One of the reasons we might associate self-care with luxury living is that it once seemed to be a perk reserved for only the most senior executives. After all, given the responsibilities they carry and the pressures put upon them, it’s only natural that CEOs would need to be particularly mindful of their mental and physical health.
Today, though, salespeople are responsible for executing on some of the most important planks in any CEO’s growth strategy. This doesn’t just include revenue, though that’s obviously important.
Sales reps are also the people who play a key role in establishing and nurturing customer relationships. The way they sell will be a moment in the journey that many customers remember, and sets the stage for further growth opportunities down the line. It’s not something any business can afford to mess up.
That means salespeople — who have always had a stressful job, with ambitious goals to reach — may be pushing themselves more than ever before.
There’s nothing wrong with being driven, but everyone has their breaking point. You can only spend so many hours on the job, or thinking about the job, before performance suffers.
In an ideal situation, a sales manager picks up on signals that indicate a rep needs to take care of themselves. With more of us working from home, however, salespeople may need to take more responsibility for their self-care, too.
Self-care doesn’t have to be expensive or time-consuming. It’s about paying attention to yourself. You can approach it in any number of ways:
Those last deals you closed might seem like a lifetime ago, even if they happened earlier in the week. That’s because salespeople are often laser-focused on hitting a specific number for the entire month, quarter or the year.
And yet, failure to celebrate the milestones on the way may make it harder to feel a sense of progress or accomplishment. You get so tired looking at the next to-do item to check off the list that you forget about the ones you’ve done.
Throw yourself a little victory party, even if it’s just in your own head. Look back on the deals you’ve closed and seek a feeling of thankfulness for having the abilities to be successful in one of the toughest jobs in the world.
Don’t just make this a superficial exercise, but reflect on specific steps or good habits you’ve practiced that have made the difference. It will make you want to do more of the same.
Selling is competitive, but you can still have positive relationships with your coworkers. Support them with encouragement and advice whenever possible, or just show an interest in their lives outside of work. They’ll likely reciprocate, which can mean a lot when you need to feel a sense of community.
Your squad can also be people outside of your professional circles, whether it’s friendships that date back to high school or more recent acquaintances.
How you “huddle” is up to you. Maybe it’s as simple as sharing a funny meme that you’ve seen in your social media feed, or setting up an ongoing group text that extends the traditional water cooler conversation.
Although you’re engaging with customers in conversation, you’ll need to have other social interactions that aren’t oriented around closing a deal. Make this something you carve into your schedule at least a few times a week.
Make where you work someplace you want to be
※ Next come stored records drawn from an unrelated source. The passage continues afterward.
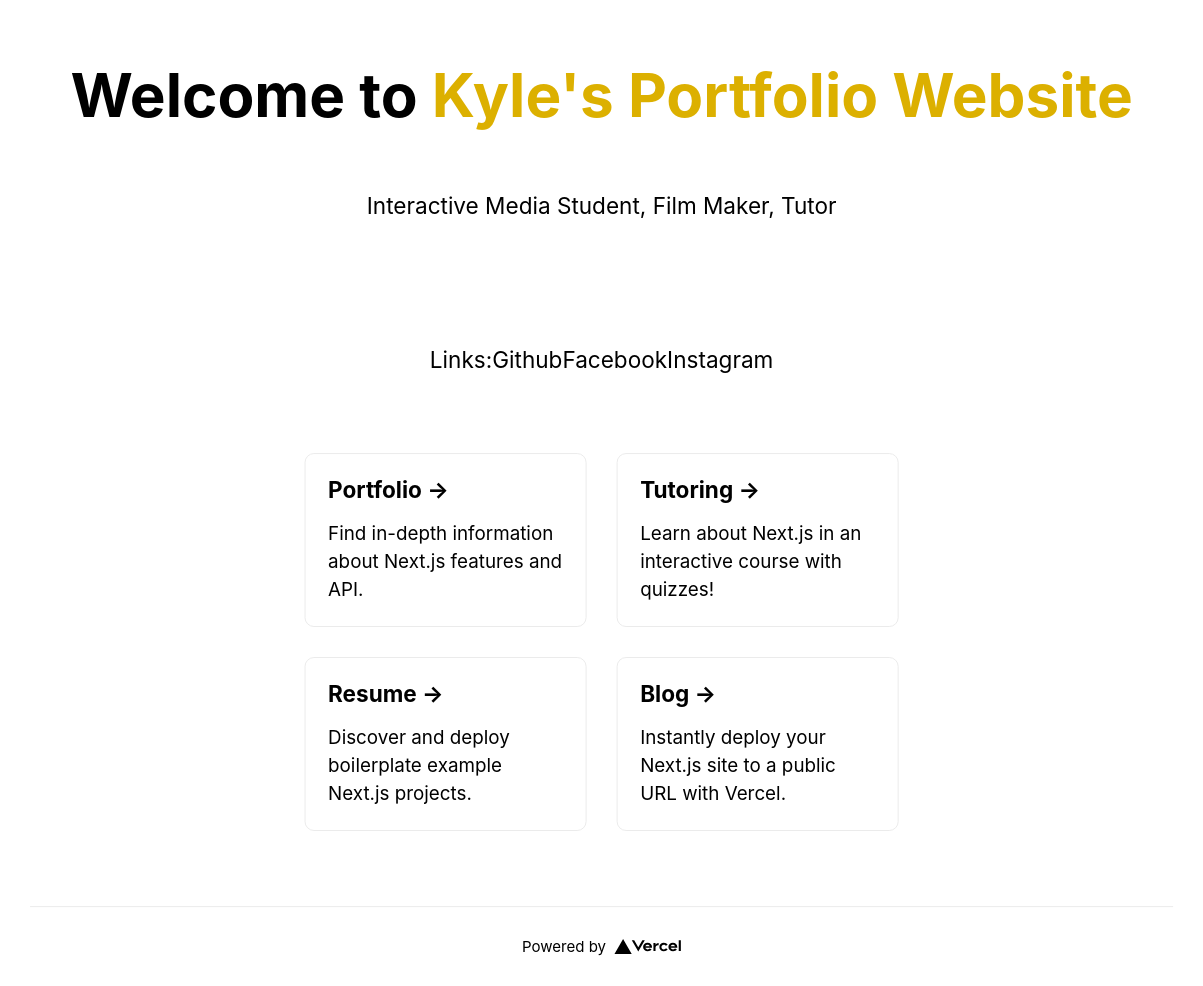
Repository: neomort/CL-portfolio-site
Page: /
An editor plug-in stored every save of this project. The page is shown before and after the next save, followed by the edit.
The browser window is 1280 px wide. The pictures show the whole page, at 94% of full size.
The project was rebuilt for these pictures with package versions that can differ from the ones it lists, and the page was loaded fresh each time. The framework's server and built-in components were replaced by stand-ins that run in the browser. Also part of the build but not shown: next.config.js.

Above is the page before, as saved 2021-12-14 14:23:20.

After the next save:
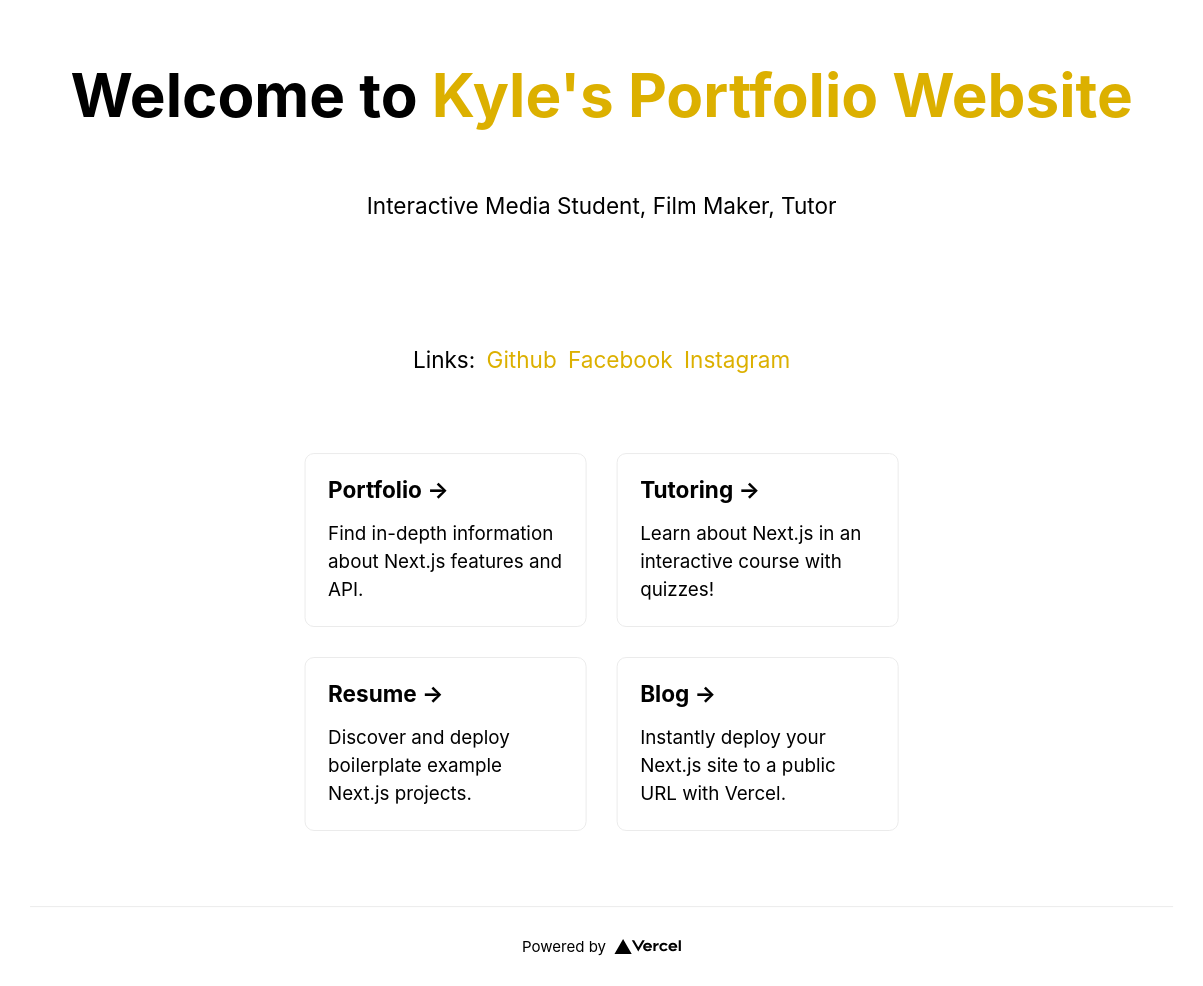
Saved 94 s later.
--- a/styles/Home.module.css
+++ b/styles/Home.module.css
@@ -54,6 +54,12 @@
   margin: 4rem 0;
   line-height: 1.5;
   font-size: 1.5rem;
+}
+
+.description a{
+  padding-left: 0.75rem;
+  color: #dcb000;
+  text-decoration: none;
 }
 
 .code {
A dirty desk is not uncommon when you have a lot on the go. There may get to be a point, though, where there is an excess of paper lying around, random items piling up in corners or one layer of dust too many.
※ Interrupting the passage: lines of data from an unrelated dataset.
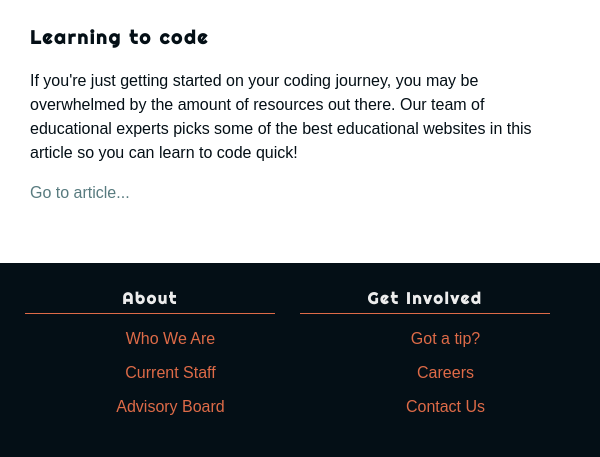
Repository: 10-2-pursuit/lab-css-media-queries
Page: index.html
These files come from the project's save history. The page is drawn as it stood at one moment and after a run of saves; the edit follows.
The browser window is 600 px wide. The pictures show the part of the page from y = 2012 to 2469 px (the page is 2469 px tall before and 2468 px after).

Above is the page before, as saved 2023-06-20 20:14:16.

After the next 4 saves:
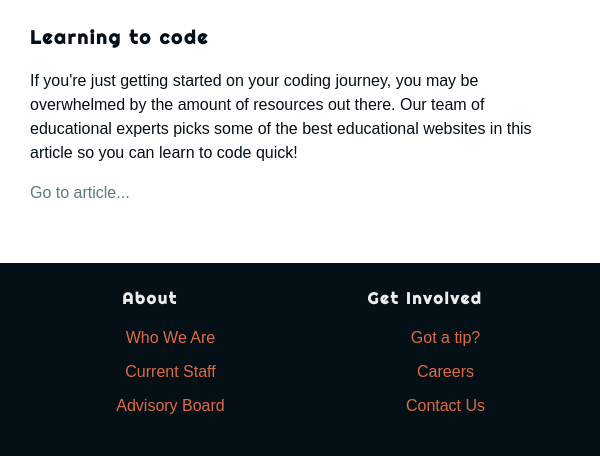
The 4 saves are shown as one change because they came seconds apart.
The last was saved 13 s later.
--- a/styles.css
+++ b/styles.css
@@ -207,8 +207,8 @@ footer a:hover {
   }
 
   footer h4 {
-    border
-  }
-
-
-}
+    border-bottom: none;
+  }
+
+
+}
If you're working from home, it becomes easier than ever to fall into this trap. Much like keeping ourselves clean and presentable for the sake of clients and coworkers, though, a well-kept space can do wonders for your mind and emotions.
Don’t just tidy up, but enhance the space. Perhaps it’s time to add a new photo of a family or friend, or a memento from your last vacation. Even a screen saver with some art could provide you inspiration and a sense of uplift.
Pausing your cold calls to check up on your email is not taking a break. Watching a webinar replay after finishing up a pitch is not taking a break. A break is doing something unrelated to your productivity that replenishes you.
Drinking coffee or tea are old standbys, but there are other options. A few minutes of meditation, where you just sit and listen to your breath, can be surprisingly restorative. So could writing in a journal, where you express your thoughts without editing them or judging yourself.
Walking is another of the best practices when it comes to taking a real break. Even though salespeople can often be on the go, we live much more sedentary lives than our ancestors. Going for a purpose-free stroll can let us see the world in a new way, exercising gently and often triggers great ideas we didn’t know we had.
Probably the most important way to practice self-care at work is to realize when you haven’t been doing it. Bookmark this post and come back to it periodically. If you haven’t recently done one of the ideas listed here, or something similar, it’s probably time you did.